RECORDS FOR THIS TASK ::
***
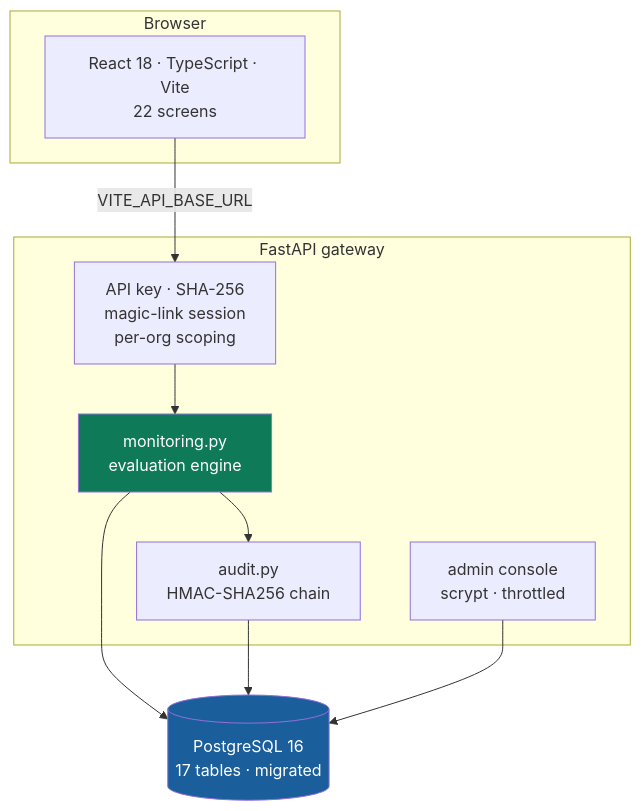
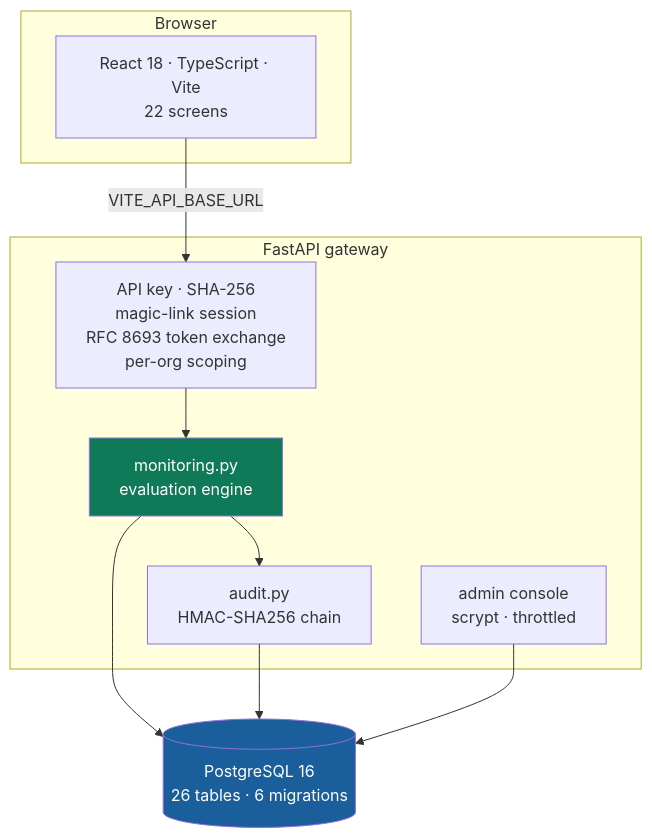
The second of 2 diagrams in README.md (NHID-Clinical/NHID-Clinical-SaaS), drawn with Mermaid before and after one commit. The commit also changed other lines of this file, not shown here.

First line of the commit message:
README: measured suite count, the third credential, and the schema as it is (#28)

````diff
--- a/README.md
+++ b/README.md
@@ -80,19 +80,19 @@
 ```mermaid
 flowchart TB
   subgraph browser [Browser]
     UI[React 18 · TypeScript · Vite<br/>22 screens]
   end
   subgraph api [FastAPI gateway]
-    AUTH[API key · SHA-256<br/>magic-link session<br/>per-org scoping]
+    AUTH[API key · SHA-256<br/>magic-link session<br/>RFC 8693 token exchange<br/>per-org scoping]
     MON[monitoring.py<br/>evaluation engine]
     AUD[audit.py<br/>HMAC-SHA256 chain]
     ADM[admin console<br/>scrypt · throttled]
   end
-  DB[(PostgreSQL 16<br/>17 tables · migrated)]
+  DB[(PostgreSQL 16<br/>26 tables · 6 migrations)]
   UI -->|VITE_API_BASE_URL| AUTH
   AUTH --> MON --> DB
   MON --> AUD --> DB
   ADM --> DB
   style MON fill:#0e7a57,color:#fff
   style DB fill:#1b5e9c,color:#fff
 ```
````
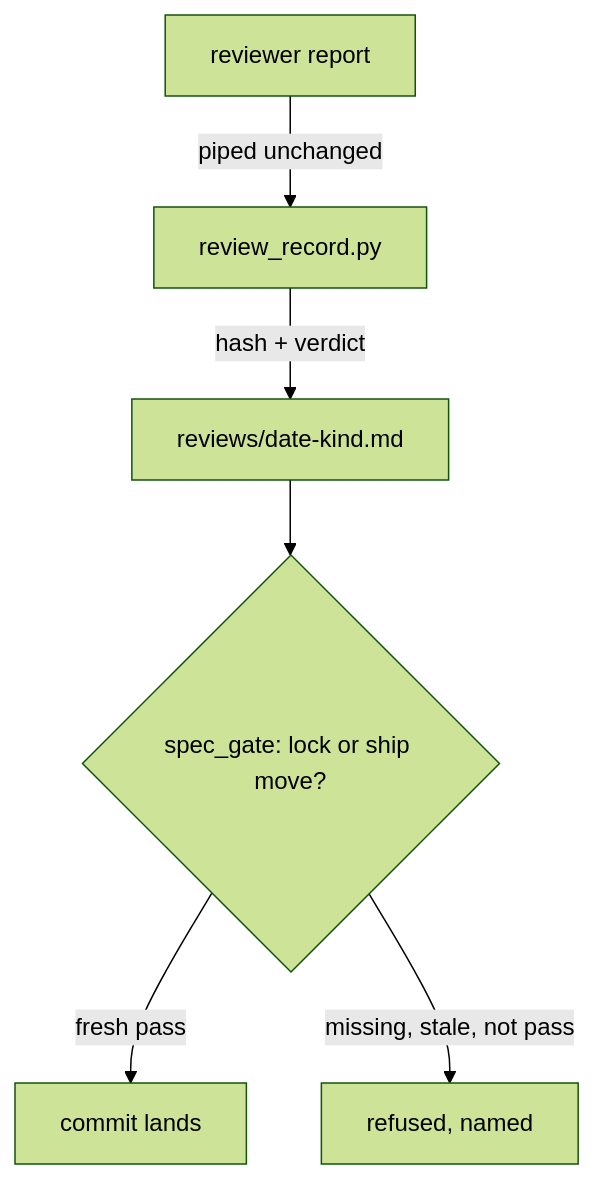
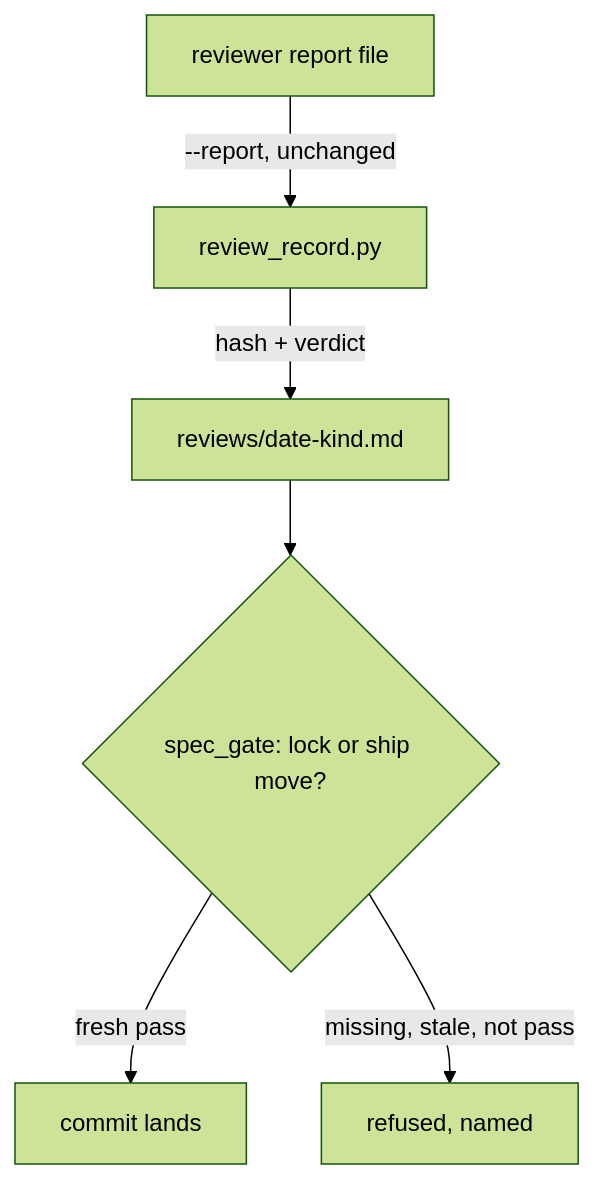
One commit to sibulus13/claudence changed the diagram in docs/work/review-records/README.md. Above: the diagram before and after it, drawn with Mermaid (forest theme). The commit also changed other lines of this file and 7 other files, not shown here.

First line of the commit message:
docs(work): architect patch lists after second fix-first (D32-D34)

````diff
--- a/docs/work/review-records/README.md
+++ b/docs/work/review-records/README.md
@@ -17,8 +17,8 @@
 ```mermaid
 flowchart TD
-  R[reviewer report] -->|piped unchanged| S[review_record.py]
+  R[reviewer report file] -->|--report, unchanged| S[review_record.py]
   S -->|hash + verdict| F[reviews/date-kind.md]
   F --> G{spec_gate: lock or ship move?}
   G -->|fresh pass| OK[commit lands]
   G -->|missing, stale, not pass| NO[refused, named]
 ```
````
***
WHAT THE TASK ASKS ::
Your task is to copy every line of the entries that contains the string "after".

FINISHED EXERCISE ::
The second of 2 diagrams in README.md (NHID-Clinical/NHID-Clinical-SaaS), drawn with Mermaid before and after one commit. The commit also changed other lines of this file, not shown here.
One commit to sibulus13/claudence changed the diagram in docs/work/review-records/README.md. Above: the diagram before and after it, drawn with Mermaid (forest theme). The commit also changed other lines of this file and 7 other files, not shown here.
docs(work): architect patch lists after second fix-first (D32-D34)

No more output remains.